[Records excerpted from a collection]
[Start of Attachment]

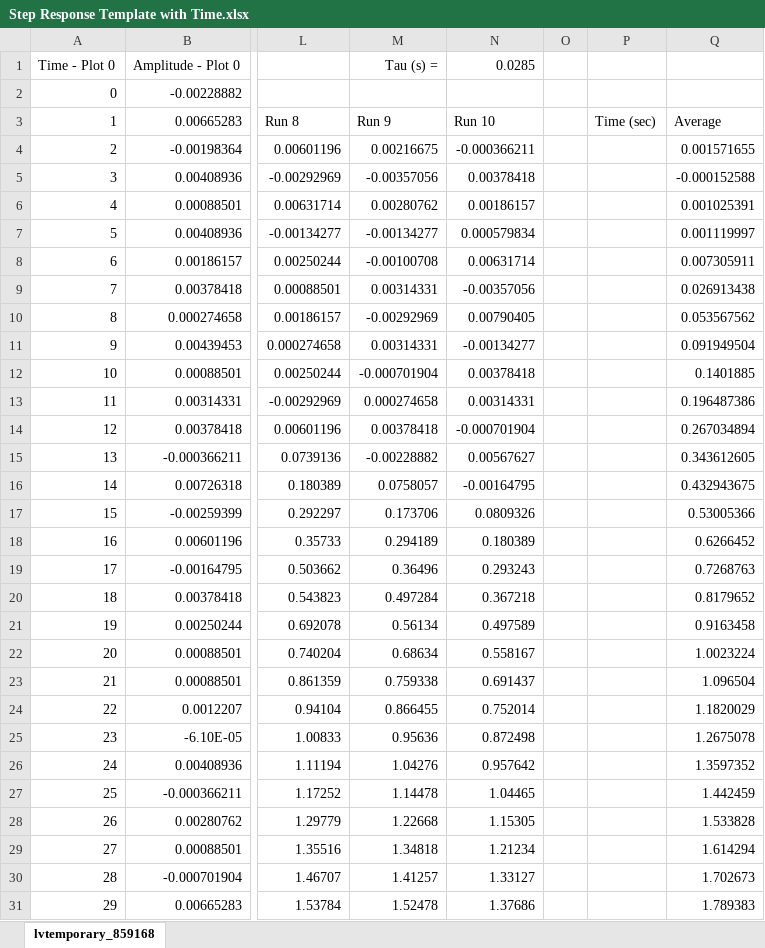
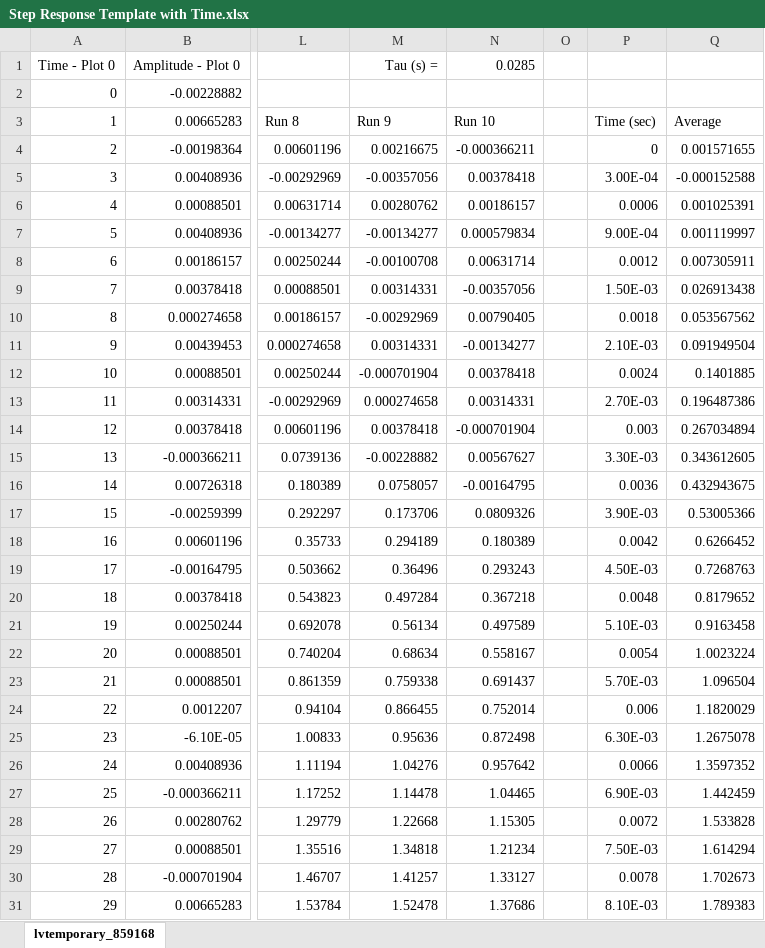
Before and after one commit to michaelw924/ME421, an Excel workbook: 421Lab/Lab 2/Activity 5/LabFiles/Lab 2/Step Response Template with Time.xlsx, sheet lvtemporary_859168, drawn as a sheet; only a part is shown, gaps mark what is left out; values as stored, in another font and other column widths than the file's, no borders; charts and pictures not drawn; the diff covers the shown part only; the diff names each change by its address in the sheet, - before the commit and + after, or states it on an @@ line.

```diff
--- a/421Lab/Lab 2/Activity 5/LabFiles/Lab 2/Step Response Template with Time.xlsx (sheet lvtemporary_859168)
+++ b/421Lab/Lab 2/Activity 5/LabFiles/Lab 2/Step Response Template with Time.xlsx (sheet lvtemporary_859168)
-P4: (empty)
+P4: 0
-P5: (empty)
+P5: 3.00E-04
-P6: (empty)
+P6: 0.0006
-P7: (empty)
+P7: 9.00E-04
-P8: (empty)
+P8: 0.0012
-P9: (empty)
+P9: 1.50E-03
-P10: (empty)
+P10: 0.0018
-P11: (empty)
+P11: 2.10E-03
-P12: (empty)
+P12: 0.0024
-P13: (empty)
+P13: 2.70E-03
-P14: (empty)
+P14: 0.003
-P15: (empty)
+P15: 3.30E-03
-P16: (empty)
+P16: 0.0036
-P17: (empty)
+P17: 3.90E-03
-P18: (empty)
+P18: 0.0042
-P19: (empty)
+P19: 4.50E-03
-P20: (empty)
+P20: 0.0048
-P21: (empty)
+P21: 5.10E-03
-P22: (empty)
+P22: 0.0054
-P23: (empty)
+P23: 5.70E-03
-P24: (empty)
+P24: 0.006
-P25: (empty)
+P25: 6.30E-03
-P26: (empty)
+P26: 0.0066
-P27: (empty)
+P27: 6.90E-03
-P28: (empty)
+P28: 0.0072
-P29: (empty)
+P29: 7.50E-03
-P30: (empty)
+P30: 0.0078
-P31: (empty)
+P31: 8.10E-03
```
Also changed, not shown: 973 edited cells elsewhere in this sheet, charts or pictures, 28 other files.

[End of Attachment]

Output every record exactly, minus the pictures.

Before and after one commit to michaelw924/ME421, an Excel workbook: 421Lab/Lab 2/Activity 5/LabFiles/Lab 2/Step Response Template with Time.xlsx, sheet lvtemporary_859168, drawn as a sheet; only a part is shown, gaps mark what is left out; values as stored, in another font and other column widths than the file's, no borders; charts and pictures not drawn; the diff covers the shown part only; the diff names each change by its address in the sheet, - before the commit and + after, or states it on an @@ line.

```diff
--- a/421Lab/Lab 2/Activity 5/LabFiles/Lab 2/Step Response Template with Time.xlsx (sheet lvtemporary_859168)
+++ b/421Lab/Lab 2/Activity 5/LabFiles/Lab 2/Step Response Template with Time.xlsx (sheet lvtemporary_859168)
-P4: (empty)
+P4: 0
-P5: (empty)
+P5: 3.00E-04
-P6: (empty)
+P6: 0.0006
-P7: (empty)
+P7: 9.00E-04
-P8: (empty)
+P8: 0.0012
-P9: (empty)
+P9: 1.50E-03
-P10: (empty)
+P10: 0.0018
-P11: (empty)
+P11: 2.10E-03
-P12: (empty)
+P12: 0.0024
-P13: (empty)
+P13: 2.70E-03
-P14: (empty)
+P14: 0.003
-P15: (empty)
+P15: 3.30E-03
-P16: (empty)
+P16: 0.0036
-P17: (empty)
+P17: 3.90E-03
-P18: (empty)
+P18: 0.0042
-P19: (empty)
+P19: 4.50E-03
-P20: (empty)
+P20: 0.0048
-P21: (empty)
+P21: 5.10E-03
-P22: (empty)
+P22: 0.0054
-P23: (empty)
+P23: 5.70E-03
-P24: (empty)
+P24: 0.006
-P25: (empty)
+P25: 6.30E-03
-P26: (empty)
+P26: 0.0066
-P27: (empty)
+P27: 6.90E-03
-P28: (empty)
+P28: 0.0072
-P29: (empty)
+P29: 7.50E-03
-P30: (empty)
+P30: 0.0078
-P31: (empty)
+P31: 8.10E-03
```
Also changed, not shown: 973 edited cells elsewhere in this sheet, charts or pictures, 28 other files.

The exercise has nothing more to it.